  1. First, a strong base online.
  2. Second, training and workshops of a regional nature. "People here don’t do webinairs," he explained. "That’s not the way they think. You have to meet people, talk to them. They have to have a reason to come. It has to be something bigger, official. The reason people volunteered for Twitter, is that we contacted someone from Twitter [who supported us]. People need to believe that Wikipedia is backing it up, part of it, official and credible. We need to think of different countries to do these workshops in. They need to be planned properly. We need to work with local communities."

Recommendation #7: Tap into existing enthusiasm and networks of volunteers online. Taghreedat is one example. (Other similar initiatives exist as well. Further research must be done to find these networks of eager and willing volunteers. For example, two organizations in Lebanon, and organize-- and want to organize more-- Arabic content creation online, with Wikipedia as a recognized platform). This may require support, both moral and physical, which can be as varied as training, helping with events or providing funding to assist with database building, technical network issues, meetings etc. Some form of funding and material support may be required to move content creation on Wikipedia Arabic forward (not for individual volunteers, but for the support of these networks, building awareness and constructing working online communities of volunteers, based at non-profit organizations for example).

"We need an Arabic e-content community, that is a brand name in itself, that has chapters in many countries, and has an international/regional feel," Mubarak said. "The [information] gap is very prominent. In English content, you don’t see the gap, but in the Arab world, people are still getting info off paper, and ministries are still paper-based." He then repeated:

"There is a big gap between people who are trying to create the content and get it. The gap is a big problem for the Arab region, and not just in the arab region, but also for many Arabs who migrate in the west… They end up giving content in English. It’s a waste. If they know about such an initiative, they would participate," he asserted.

"We are getting bigger each day," Takla emphasized: "What we need now is funding."


This research was done by Michelle Chahine, a second-year SIPA student in the Masters in International Affairs program, specializing in International Media, Advocacy and Communication. Email her at

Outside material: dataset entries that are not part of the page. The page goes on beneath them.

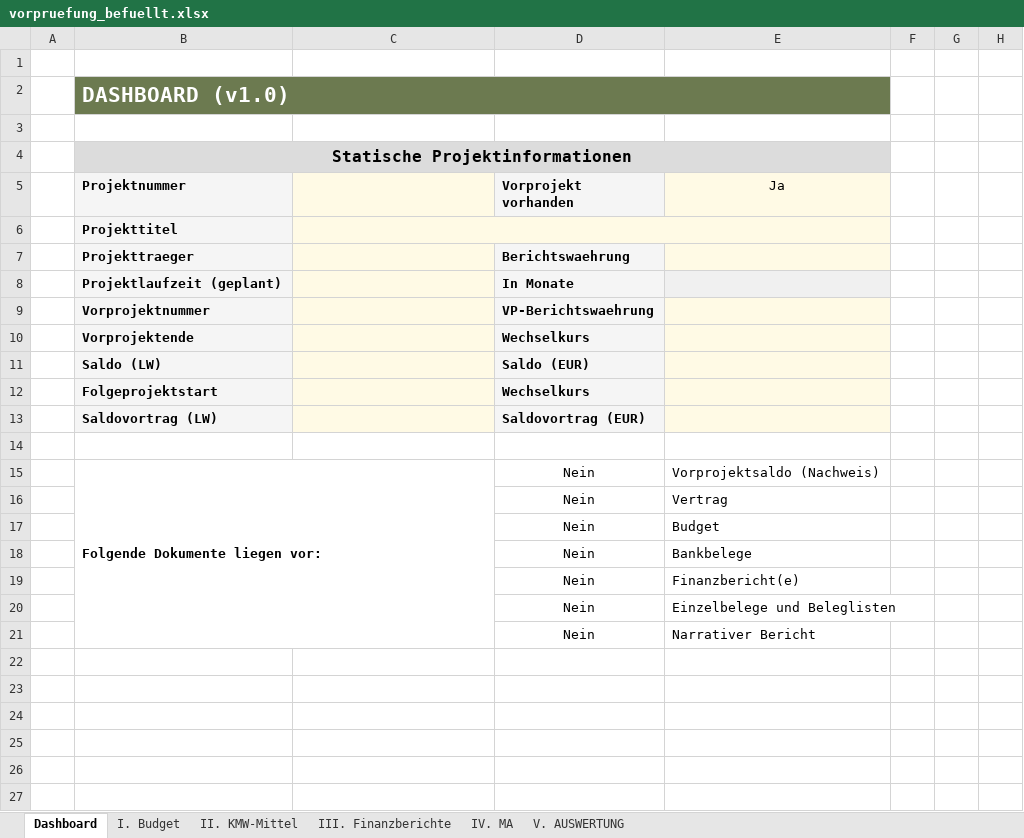
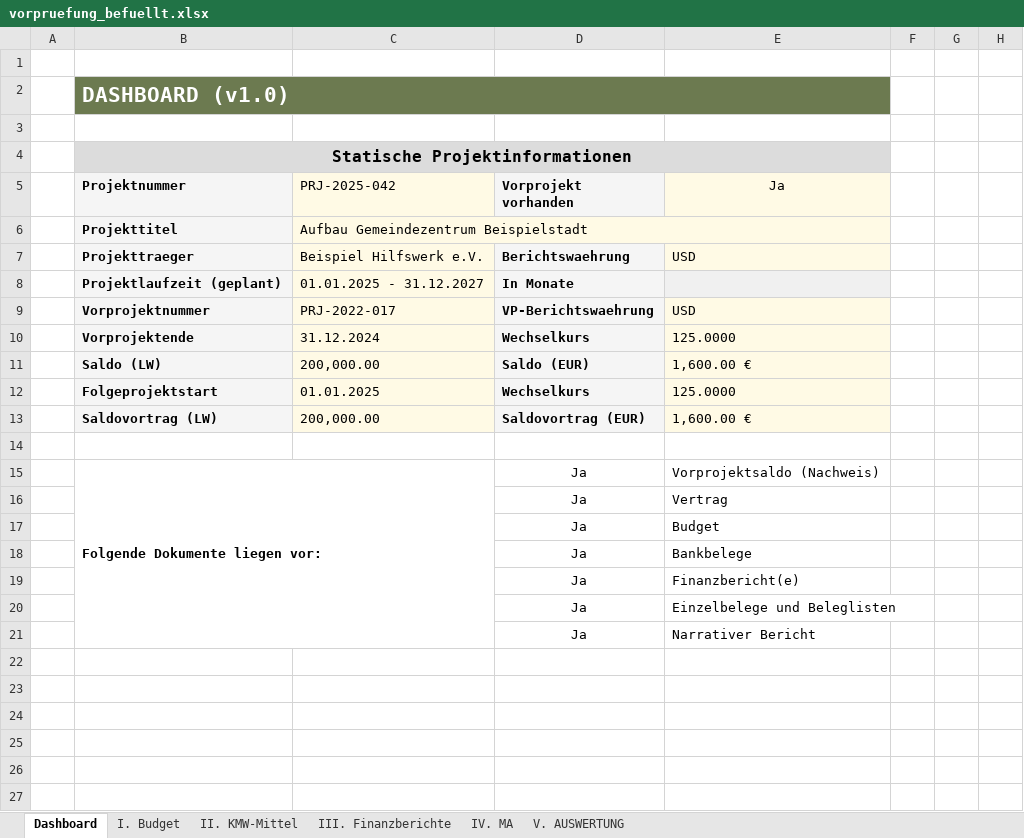
Before and after one commit to Kasifrasi/MyAutomationSuite, an Excel workbook: sidecars/Vorpruefung/vorpruefung_befuellt.xlsx, sheet Dashboard, drawn as a sheet; only a part is shown; values as stored, in another font and other column widths than the file's, no borders; conditional formats not drawn; the diff names each change by its address in the sheet, - before the commit and + after, or states it on an @@ line.

Commit message:
feat: implement dashboard population logic
Add automatic population of the Dashboard sheet with project metadata and carry-forward balances. Update financial report test cases to reflect these values.

```diff
--- a/sidecars/Vorpruefung/vorpruefung_befuellt.xlsx (sheet Dashboard)
+++ b/sidecars/Vorpruefung/vorpruefung_befuellt.xlsx (sheet Dashboard)
-C5: (empty)
+C5: PRJ-2025-042
-C6 (PRJ-2025-042): (empty)
+C6 (PRJ-2025-042): Aufbau Gemeindezentrum Beispielstadt
-C7 (PRJ-2025-042): (empty)
+C7 (PRJ-2025-042): Beispiel Hilfswerk e.V.
-E7 (Ja): (empty)
+E7 (Ja): USD
-C8 (PRJ-2025-042): (empty)
+C8 (PRJ-2025-042): 01.01.2025 - 31.12.2027
-C9 (PRJ-2025-042): (empty)
+C9 (PRJ-2025-042): PRJ-2022-017
-E9 (Ja): (empty)
+E9 (Ja): USD
-C10 (PRJ-2025-042): (empty)
+C10 (PRJ-2025-042): 31.12.2024
-E10 (Ja): (empty)
+E10 (Ja): 125.0000
-C11 (PRJ-2025-042): (empty)
+C11 (PRJ-2025-042): 200,000.00
-E11 (Ja): (empty)
+E11 (Ja): 1,600.00 €
-C12 (PRJ-2025-042): (empty)
+C12 (PRJ-2025-042): 01.01.2025
-E12 (Ja): (empty)
+E12 (Ja): 125.0000
-C13 (PRJ-2025-042): (empty)
+C13 (PRJ-2025-042): 200,000.00
-E13 (Ja): (empty)
+E13 (Ja): 1,600.00 €
-D15:D21 (Vorprojekt vorhanden): Nein
+D15:D21 (Vorprojekt vorhanden): Ja
```
Also changed, not shown: sheet III. Finanzberichte, 1 other file.
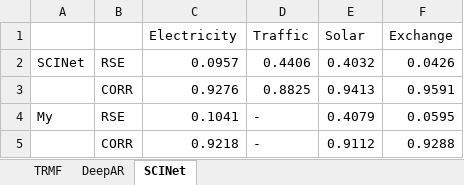
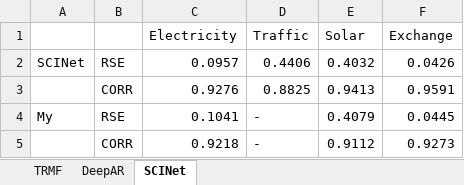
Before and after one commit to dmohorcic/SU_project, an Excel workbook: reproduced_papers.xlsx, sheet SCINet, drawn as a sheet; values as stored, in another font and other column widths than the file's, no borders; the diff names each change by its address in the sheet, - before the commit and + after, or states it on an @@ line.

```diff
--- a/reproduced_papers.xlsx (sheet SCINet)
+++ b/reproduced_papers.xlsx (sheet SCINet)
-F4 (Exchange): 0.0595
+F4 (Exchange): 0.0445
-F5 (Exchange): 0.9288
+F5 (Exchange): 0.9273
```
Also changed, not shown: reproduced_etth1.xlsx, 5 other files.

This is a page under Tapping into Existing Volunteer Networks, a sub-topic of Wikimedia in the Arab World.
See also: